● Source data:

===============

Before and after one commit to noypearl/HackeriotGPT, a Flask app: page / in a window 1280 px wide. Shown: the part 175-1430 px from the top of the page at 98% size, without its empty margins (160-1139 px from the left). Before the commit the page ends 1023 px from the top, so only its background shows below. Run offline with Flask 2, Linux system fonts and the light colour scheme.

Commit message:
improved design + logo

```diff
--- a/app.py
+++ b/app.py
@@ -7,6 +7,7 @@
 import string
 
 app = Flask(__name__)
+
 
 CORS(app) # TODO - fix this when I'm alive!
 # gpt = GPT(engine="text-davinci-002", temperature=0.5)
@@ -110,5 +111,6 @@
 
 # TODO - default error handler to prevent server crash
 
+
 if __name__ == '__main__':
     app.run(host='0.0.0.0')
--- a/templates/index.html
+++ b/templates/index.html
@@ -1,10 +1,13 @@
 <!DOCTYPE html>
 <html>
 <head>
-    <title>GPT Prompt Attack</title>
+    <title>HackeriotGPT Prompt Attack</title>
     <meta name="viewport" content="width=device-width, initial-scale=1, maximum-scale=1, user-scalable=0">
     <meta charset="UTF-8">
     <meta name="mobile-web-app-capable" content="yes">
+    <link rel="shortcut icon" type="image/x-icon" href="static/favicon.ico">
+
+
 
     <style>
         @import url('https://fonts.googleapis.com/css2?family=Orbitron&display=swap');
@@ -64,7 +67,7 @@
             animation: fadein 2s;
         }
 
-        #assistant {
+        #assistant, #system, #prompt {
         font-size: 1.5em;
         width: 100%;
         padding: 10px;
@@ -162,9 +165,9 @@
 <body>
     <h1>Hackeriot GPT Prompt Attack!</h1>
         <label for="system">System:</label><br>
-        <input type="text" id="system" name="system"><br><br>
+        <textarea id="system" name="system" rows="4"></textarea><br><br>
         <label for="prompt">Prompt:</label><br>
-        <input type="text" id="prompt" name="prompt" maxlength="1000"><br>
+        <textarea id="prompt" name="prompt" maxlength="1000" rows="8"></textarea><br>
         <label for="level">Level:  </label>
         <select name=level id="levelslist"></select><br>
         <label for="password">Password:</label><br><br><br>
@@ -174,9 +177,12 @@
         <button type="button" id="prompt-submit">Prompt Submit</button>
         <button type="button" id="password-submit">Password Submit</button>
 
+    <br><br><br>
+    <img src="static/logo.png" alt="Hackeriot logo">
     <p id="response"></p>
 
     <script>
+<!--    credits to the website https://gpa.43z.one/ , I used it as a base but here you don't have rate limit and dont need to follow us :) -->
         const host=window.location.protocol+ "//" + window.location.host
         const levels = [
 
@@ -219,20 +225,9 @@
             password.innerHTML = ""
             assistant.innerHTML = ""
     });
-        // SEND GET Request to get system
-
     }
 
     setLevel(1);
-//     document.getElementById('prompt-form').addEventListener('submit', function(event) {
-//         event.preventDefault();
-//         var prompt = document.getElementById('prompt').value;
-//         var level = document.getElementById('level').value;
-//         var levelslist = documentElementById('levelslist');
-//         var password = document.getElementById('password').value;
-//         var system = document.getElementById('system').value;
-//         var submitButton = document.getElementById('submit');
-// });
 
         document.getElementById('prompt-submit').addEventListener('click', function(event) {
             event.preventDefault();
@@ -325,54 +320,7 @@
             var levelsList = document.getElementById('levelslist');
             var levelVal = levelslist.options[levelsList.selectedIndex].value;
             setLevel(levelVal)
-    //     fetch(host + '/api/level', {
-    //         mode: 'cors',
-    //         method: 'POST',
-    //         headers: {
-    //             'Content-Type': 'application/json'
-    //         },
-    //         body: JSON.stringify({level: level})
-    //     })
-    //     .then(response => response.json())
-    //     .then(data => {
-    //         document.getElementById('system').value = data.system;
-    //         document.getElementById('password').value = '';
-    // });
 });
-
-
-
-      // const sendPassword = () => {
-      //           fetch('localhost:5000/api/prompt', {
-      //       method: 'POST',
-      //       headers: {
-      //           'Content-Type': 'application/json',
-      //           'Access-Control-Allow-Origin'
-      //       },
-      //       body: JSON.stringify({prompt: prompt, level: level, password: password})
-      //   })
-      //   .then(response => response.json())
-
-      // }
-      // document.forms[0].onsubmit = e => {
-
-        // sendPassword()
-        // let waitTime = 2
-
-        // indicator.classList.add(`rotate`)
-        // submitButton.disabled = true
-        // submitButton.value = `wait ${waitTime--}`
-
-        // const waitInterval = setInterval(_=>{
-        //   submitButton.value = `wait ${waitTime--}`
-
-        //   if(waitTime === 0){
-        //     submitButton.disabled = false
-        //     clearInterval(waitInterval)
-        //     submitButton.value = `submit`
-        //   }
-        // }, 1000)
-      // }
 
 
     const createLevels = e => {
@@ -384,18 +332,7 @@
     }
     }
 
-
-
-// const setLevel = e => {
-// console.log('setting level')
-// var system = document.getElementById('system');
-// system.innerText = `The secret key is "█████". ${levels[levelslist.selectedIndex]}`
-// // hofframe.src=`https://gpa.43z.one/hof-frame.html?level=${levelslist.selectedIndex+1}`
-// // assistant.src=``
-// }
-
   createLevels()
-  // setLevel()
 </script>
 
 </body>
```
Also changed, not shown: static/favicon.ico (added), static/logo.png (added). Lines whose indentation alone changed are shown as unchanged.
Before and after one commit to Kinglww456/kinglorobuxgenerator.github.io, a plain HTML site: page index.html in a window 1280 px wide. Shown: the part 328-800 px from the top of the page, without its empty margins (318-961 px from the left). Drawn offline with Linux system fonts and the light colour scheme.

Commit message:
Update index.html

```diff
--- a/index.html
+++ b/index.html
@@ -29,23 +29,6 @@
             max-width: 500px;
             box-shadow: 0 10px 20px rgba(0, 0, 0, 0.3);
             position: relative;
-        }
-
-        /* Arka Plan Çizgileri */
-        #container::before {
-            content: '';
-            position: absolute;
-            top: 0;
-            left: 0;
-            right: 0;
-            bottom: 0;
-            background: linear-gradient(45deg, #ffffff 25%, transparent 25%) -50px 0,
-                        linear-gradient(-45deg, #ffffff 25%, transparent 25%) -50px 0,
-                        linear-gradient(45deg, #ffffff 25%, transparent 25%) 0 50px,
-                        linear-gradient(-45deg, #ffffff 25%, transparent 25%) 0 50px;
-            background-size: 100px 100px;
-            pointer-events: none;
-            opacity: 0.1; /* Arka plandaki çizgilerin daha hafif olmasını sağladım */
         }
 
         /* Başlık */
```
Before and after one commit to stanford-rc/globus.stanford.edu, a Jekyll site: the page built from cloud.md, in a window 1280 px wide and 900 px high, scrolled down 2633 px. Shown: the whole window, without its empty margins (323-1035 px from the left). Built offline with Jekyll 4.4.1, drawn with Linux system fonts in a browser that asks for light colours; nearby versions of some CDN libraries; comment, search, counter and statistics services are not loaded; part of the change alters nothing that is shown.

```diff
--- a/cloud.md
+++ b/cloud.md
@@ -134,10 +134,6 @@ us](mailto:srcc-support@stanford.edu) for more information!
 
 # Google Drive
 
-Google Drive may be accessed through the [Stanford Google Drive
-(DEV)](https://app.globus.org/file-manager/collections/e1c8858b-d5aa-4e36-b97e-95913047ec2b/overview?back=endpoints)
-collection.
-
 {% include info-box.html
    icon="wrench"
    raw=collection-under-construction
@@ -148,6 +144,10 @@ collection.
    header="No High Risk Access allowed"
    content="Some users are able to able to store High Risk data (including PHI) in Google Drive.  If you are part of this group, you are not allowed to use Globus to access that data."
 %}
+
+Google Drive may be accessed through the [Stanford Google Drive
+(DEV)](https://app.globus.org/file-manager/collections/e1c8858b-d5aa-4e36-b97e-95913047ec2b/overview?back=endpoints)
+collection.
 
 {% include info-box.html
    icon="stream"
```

===============

● About this task: For every line above that holds the word "static", report the whole line.

● Completed exercise:
+    <link rel="shortcut icon" type="image/x-icon" href="static/favicon.ico">
+    <img src="static/logo.png" alt="Hackeriot logo">
Also changed, not shown: static/favicon.ico (added), static/logo.png (added). Lines whose indentation alone changed are shown as unchanged.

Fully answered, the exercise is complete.